R. Rose - Eye of the Needle
December 31, 2021
Twenty – Two – Too

It is with a great sense of relief that we mark the end of a most tortuous year. Fifty-two weeks ago, how many of us could have imagined that at year end, we would not only still be in the grips of the Covid pandemic, but that during the year, we would become so familiar with its variants that we feel comfortable in discussing whether “Delta” has overtaken “Gamma” and how dangerous is the new threat from Omicron? At least it seems that we are absorbing lessons in algebra and the Greek alphabet!

In January of 2021, we were shocked to learn of not only the mounting casualty figures but especially the fatalities. Now our double-figure death count seems destined to reach triple figures as if we want to catch up with the rest of the world. The global statistics are certainly not encouraging and as a result governments are being blamed left, right and centre, not without justification in many instances. Yet, what about us, the potential victims, what is our role in the ongoing calamity?

First, had we all, or at least most of us, adopted an approach which emphasized “we” rather than “I”, we must have been in certainly a position not worse than at present. The selfish emphasis on “my rights” rather than the health and safety of the nation, particularly the generation of the future, has helped to place us in an even more vulnerable situation. What is very worrying is the degree to which we have become susceptible to all kinds of irrational views and to campaigns of mis/disinformation.

Perhaps most frightening of all in this context is the extent to which supposedly “educated” persons, including teachers and medical personnel, have imbibed a lot of counter-productive ideas, in the face of evidence to the contrary. How could such persons oversee the education of our children or in administering proper health care, when they seem incapable of applying scientific thought to issues affecting the future of our nation? That is an issue, far more than the persons involved, which should occupy our thinking. Where are the chinks in our armour and how can they be plugged and prevented from reoccurrence?

There is also the hypocrisy and gross opportunism exhibited. Hiding behind the veil of “hesitancy”, and reluctant to be grouped among the discredited “anti-vaxxers”, the type of vaccine became an issue. So, Cuba, the shining star in health care in our hemisphere, became a great convenience. “I am waiting on the Cuban vaccines”, became a most opportune excuse, especially when one could not say when the Cuban vaccines would be made available. Strangely, with a few notable exceptions, not many of these dyed-in-the wool Cuban sympathizers would raise their voices against the unjust sanctions imposed by the USA against Cuba, the lifting of which would allow Cuba to contribute much more to global health and human development.

It is against this background that we enter the new year. Right after the New Year holiday, our focus ought to turn to the 2022 Budget, to be presented on Monday next and debated then voted upon by Parliament. If only we could have less of political posturing and more realistic analysis of our situation, economically and socially, less of approaches from partisan positions but more from the interests of our nation and people, then the Budget discussions would have greater significance.

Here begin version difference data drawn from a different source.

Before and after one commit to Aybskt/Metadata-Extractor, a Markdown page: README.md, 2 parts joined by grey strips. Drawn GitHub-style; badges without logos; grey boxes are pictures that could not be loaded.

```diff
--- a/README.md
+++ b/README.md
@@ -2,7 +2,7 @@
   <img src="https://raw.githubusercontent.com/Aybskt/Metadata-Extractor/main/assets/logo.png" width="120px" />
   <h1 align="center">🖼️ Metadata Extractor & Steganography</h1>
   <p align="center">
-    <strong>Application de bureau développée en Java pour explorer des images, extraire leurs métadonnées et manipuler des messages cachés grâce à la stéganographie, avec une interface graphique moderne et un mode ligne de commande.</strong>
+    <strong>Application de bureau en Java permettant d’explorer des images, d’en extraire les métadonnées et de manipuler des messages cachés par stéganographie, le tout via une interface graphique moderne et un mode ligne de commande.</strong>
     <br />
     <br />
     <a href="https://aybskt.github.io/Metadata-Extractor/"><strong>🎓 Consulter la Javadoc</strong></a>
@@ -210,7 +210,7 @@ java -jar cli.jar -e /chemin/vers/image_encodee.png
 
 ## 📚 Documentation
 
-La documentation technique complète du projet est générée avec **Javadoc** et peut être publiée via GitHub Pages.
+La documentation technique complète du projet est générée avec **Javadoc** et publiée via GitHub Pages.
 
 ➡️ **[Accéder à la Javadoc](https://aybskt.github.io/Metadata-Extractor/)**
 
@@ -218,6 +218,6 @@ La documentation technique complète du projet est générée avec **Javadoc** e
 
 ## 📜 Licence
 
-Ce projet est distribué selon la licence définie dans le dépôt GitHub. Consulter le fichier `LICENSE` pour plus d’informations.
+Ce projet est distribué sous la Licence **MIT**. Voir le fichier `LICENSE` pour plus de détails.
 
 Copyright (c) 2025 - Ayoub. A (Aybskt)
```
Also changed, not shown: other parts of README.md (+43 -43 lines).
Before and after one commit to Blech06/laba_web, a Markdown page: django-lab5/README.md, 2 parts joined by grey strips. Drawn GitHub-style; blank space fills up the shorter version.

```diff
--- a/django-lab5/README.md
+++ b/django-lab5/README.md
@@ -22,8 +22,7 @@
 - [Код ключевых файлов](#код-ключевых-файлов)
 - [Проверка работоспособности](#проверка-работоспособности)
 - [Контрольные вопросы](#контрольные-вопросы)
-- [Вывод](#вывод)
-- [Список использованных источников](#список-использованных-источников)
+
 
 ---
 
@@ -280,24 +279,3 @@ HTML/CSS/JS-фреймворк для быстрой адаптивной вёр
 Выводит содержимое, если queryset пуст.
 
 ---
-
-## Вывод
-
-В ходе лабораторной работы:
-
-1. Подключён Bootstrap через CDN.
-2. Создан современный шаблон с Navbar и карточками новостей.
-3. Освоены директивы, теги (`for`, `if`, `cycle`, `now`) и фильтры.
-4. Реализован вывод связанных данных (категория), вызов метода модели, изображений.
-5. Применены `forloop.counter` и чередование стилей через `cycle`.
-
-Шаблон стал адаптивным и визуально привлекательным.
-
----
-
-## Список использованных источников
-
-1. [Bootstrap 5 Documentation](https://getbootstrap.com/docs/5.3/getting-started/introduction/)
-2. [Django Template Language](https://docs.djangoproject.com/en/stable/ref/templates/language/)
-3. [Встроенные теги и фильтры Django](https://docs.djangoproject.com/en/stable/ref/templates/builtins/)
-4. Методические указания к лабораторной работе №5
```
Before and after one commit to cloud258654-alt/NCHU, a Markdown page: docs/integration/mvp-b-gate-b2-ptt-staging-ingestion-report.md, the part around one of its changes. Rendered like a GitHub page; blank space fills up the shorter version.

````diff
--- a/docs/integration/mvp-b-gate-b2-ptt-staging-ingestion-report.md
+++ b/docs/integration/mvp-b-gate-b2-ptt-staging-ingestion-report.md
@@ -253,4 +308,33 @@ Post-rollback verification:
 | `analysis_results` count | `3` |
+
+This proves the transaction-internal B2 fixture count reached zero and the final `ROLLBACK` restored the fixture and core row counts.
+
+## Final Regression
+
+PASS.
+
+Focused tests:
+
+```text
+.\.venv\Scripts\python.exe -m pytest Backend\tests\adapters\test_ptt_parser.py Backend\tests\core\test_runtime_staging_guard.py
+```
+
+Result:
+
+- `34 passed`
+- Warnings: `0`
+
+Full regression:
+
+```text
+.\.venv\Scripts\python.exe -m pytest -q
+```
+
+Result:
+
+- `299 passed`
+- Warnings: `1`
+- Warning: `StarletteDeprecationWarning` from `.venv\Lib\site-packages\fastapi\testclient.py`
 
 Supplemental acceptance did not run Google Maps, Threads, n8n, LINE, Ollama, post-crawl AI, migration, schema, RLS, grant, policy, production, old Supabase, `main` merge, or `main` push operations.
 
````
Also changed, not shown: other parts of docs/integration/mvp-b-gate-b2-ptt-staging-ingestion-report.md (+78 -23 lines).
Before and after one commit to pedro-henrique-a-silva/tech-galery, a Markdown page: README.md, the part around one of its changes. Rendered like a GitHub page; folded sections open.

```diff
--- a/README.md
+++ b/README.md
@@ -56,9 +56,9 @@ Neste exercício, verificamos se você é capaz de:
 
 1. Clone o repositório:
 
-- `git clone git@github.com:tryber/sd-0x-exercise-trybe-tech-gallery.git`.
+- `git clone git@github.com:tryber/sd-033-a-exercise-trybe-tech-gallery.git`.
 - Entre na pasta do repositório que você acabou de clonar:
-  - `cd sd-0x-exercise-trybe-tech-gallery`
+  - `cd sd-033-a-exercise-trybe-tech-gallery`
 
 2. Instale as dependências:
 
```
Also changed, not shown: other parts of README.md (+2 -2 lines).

Covid is not just a health threat, it is a significant threat to economic and social development, requiring the diversion of scarce resources to combat this pandemic. To its credit, and despite its shortcomings, the government has tried not just to keep the ship of state afloat but to address the needs of the most vulnerable sectors in the wake of the pandemic, the volcanic eruption and other socio-economic challenges.

Yet, our reality has yet to sink home, even among those most affected and assisted. There persists an illusion that government has access to virtually unlimited resources which makes our people less appreciative of relief and rehabilitation efforts and aware of their own role in the recovery effort including securing the health and safety of our people.

If only those entrusted with the affairs of our nation, on both sides of the political divide, would resist the temptation to engage in unproductive and futile political jibes during the Budget but focus on our difficult path forward, and the role of our people in this undertaking, then the Budget debate and national dialogue would have much more significance for us all.

We need to make the year 2022 the year when we close loopholes and build on opportunities, avoiding a degeneration into political “too too”.